Share your list with us. We’ll encourage you and cheer you on!

What a dull knife taught me

An acquaintance of mine once found herself in a jam and needed to chop a bushel of tomatoes for a sandwich wagon she would run the next day at an art show. I wanted to help out and offered to chop the tomatoes.

“Show me your knife.”

I pulled it from a drawer. She seemed satisfied enough that it was separated from other implements of destruction. She produced a tomato and asked me to cut it. I pressed the blade to the tomato skin.

I drew it across the skin where it bunched, squashing through the locular cavity. Juice squirted out and seeds dislodged from their placenta. In short, I ripped it with a very dull knife. I’d had the knife a few years and it never occurred to me to sharpen it. With this knife, I’d have better luck making tomato sauce.

“I’ll be right back.” She left through the front door and in her absence I experienced intense tomato shame. What could I do with this poor tomato? Did she want it back? Should I throw it away? Should I keep it? Is a ruined tomato edible? (Yes it is, with salt & pepper, please.) She returned only moments later with a different kind of knife.“Try this.”

I had just started to lay the blade on the skin and it basically fell through the tomato, cutting it so cleanly that I gasped. She laughed and told me when she would be back for them. I couldn’t get over how little effort it took to chop those tomatoes. It didn’t occur to me that I’d been struggling until I wasn’t.

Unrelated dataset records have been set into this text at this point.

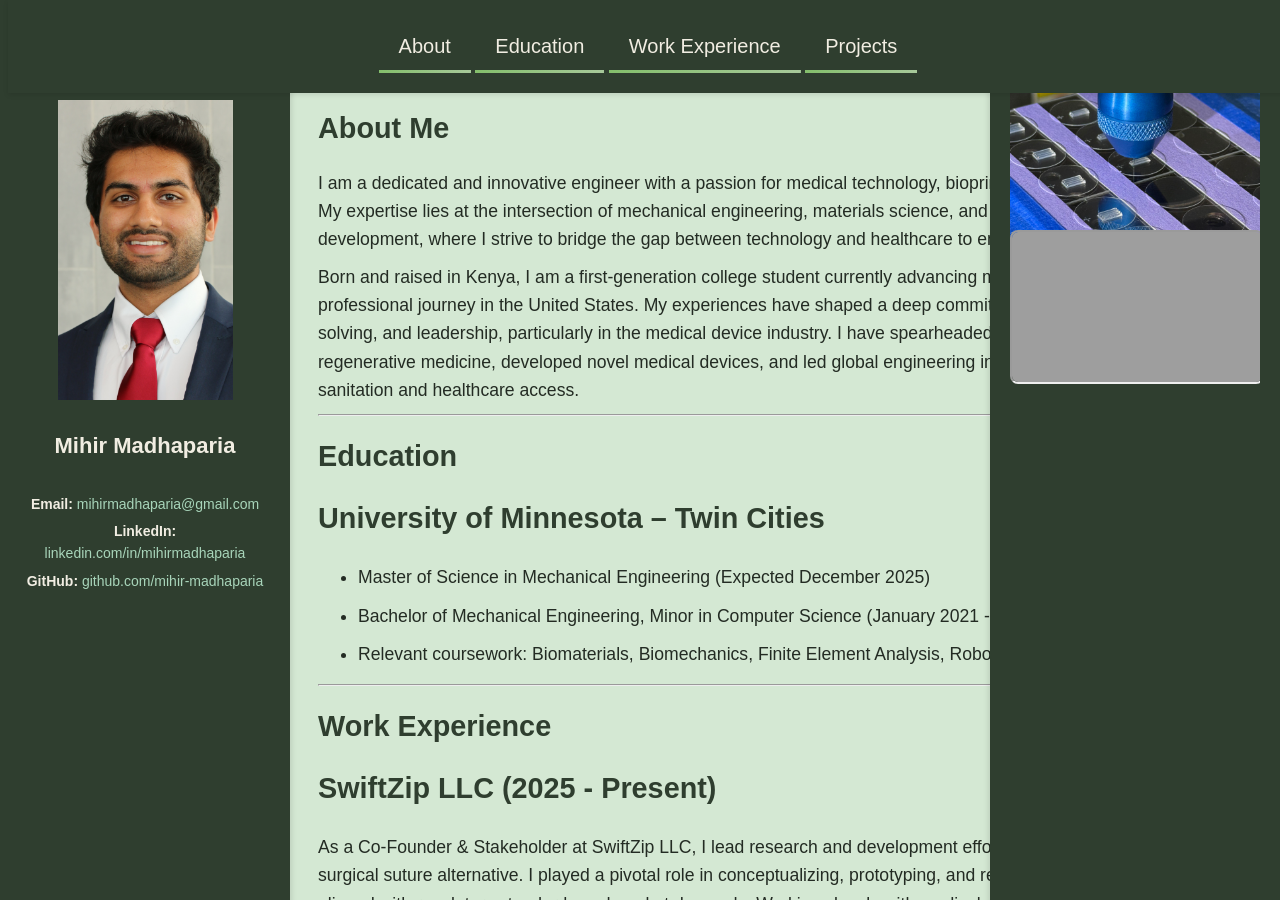
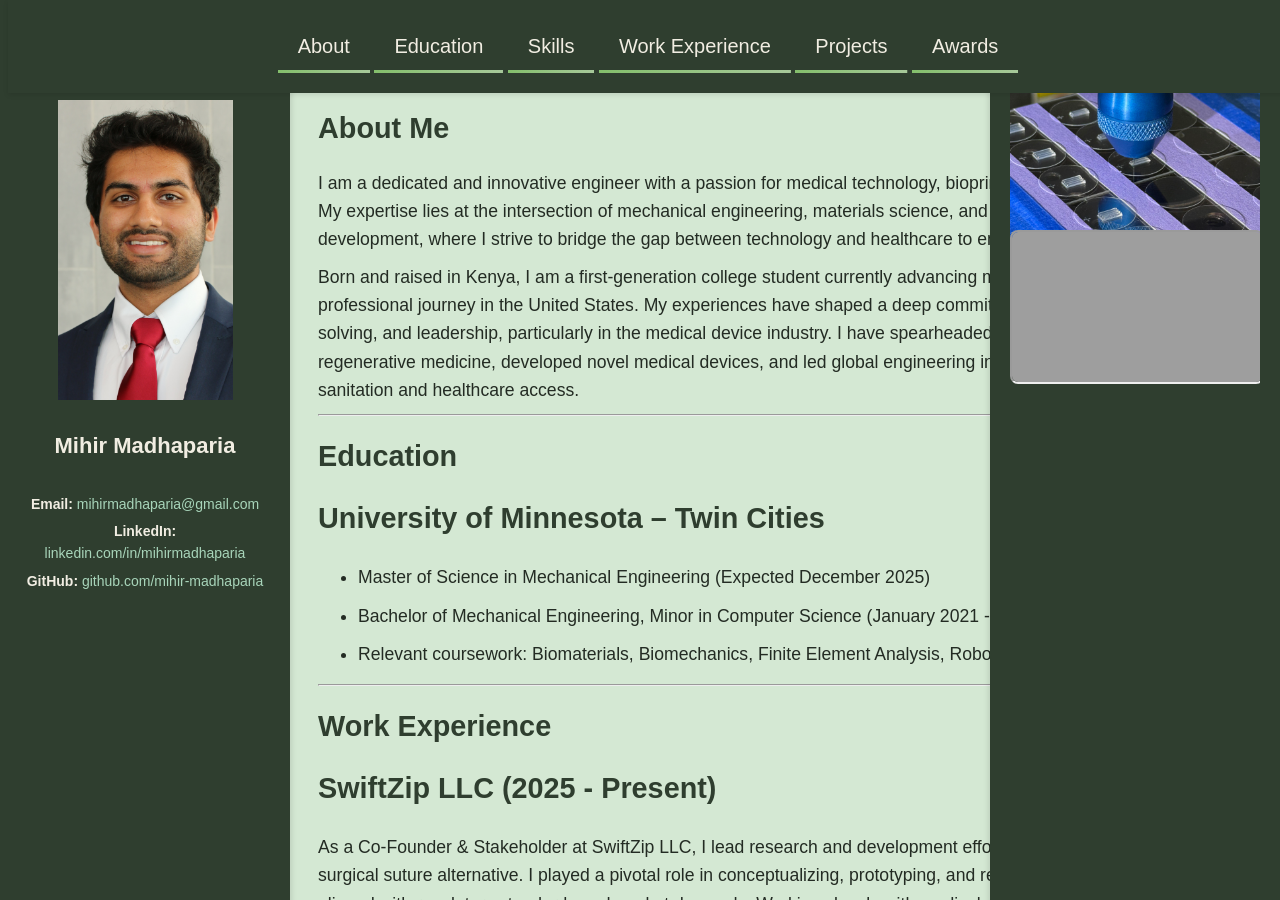
Before and after one commit to mihirmadhaparia/mihirmadhaparia.github.io, a Jekyll site: the page built from README.md, in a window 1280 px wide and 900 px high. Built offline with Jekyll 4.4.1, drawn with Linux system fonts in a browser that asks for light colours; our own code applies the rules of GitHub Pages for plain Markdown files; grey boxes are pictures that could not be loaded.

Commit message:
Update default.html

```diff
--- a/_layouts/default.html
+++ b/_layouts/default.html
@@ -23,8 +23,10 @@
     <nav>
         <a href="#about">About</a>
         <a href="#education">Education</a>
+        <a href="#skills">Skills</a>
         <a href="#work">Work Experience</a>
         <a href="#projects">Projects</a>
+        <a href="#awards">Awards</a>
     </nav>
 
     <!-- Main Content -->
```
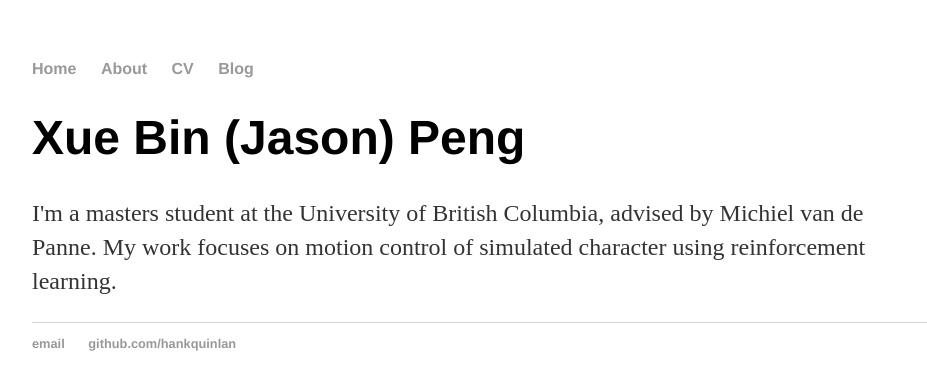
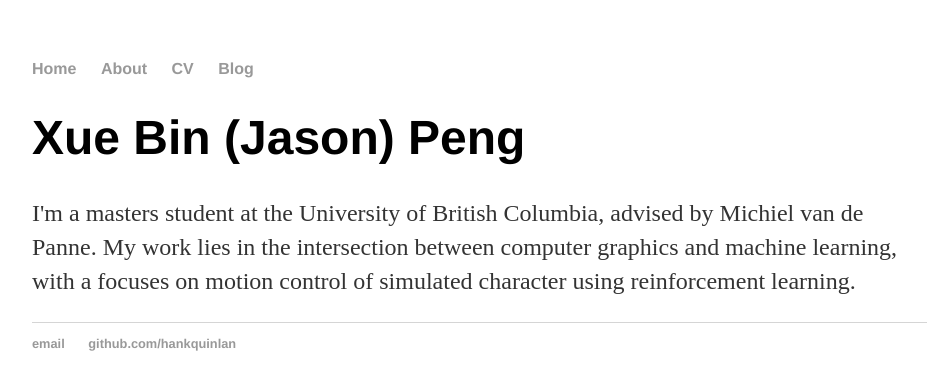
Before and after one commit to xbpeng/xbpeng.github.io, a Jekyll site: the page built from index.html, in a window 1280 px wide. Shown: the top 390 px of the page, without its empty margins (160-1087 px from the left). Built offline with Jekyll 4.4.1, drawn with Linux system fonts in a browser that asks for light colours.

Commit message:
Update index.html
update

```diff
--- a/index.html
+++ b/index.html
@@ -4,5 +4,5 @@ title: Xue Bin (Jason) Peng
 ---
 <div class="blurb">
 	<h1>Xue Bin (Jason) Peng</h1>
-	<p>I'm a masters student at the University of British Columbia, advised by Michiel van de Panne. My work focuses on motion control of simulated character using reinforcement learning.</a></p>
+	<p>I'm a masters student at the University of British Columbia, advised by Michiel van de Panne. My work lies in the intersection between computer graphics and machine learning, with a focuses on motion control of simulated character using reinforcement learning.</a></p>
 </div><!-- /.blurb -->
```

That became a life lesson not only about keeping blades sharp but taking care of “my tools” whatever they might be.  This same lesson informed my decision to get a better word program when my writing became more serious.

Are you trying to accomplish something right now using a dull tool? If you can’t find a way to sharpen it you might need to replace it. The time wasted trying to make it work will be better spent elsewhere.

Do you have a “Dull Knife” story? I’d love to hear from you. Thanks for coming by today. I hope to see you next time.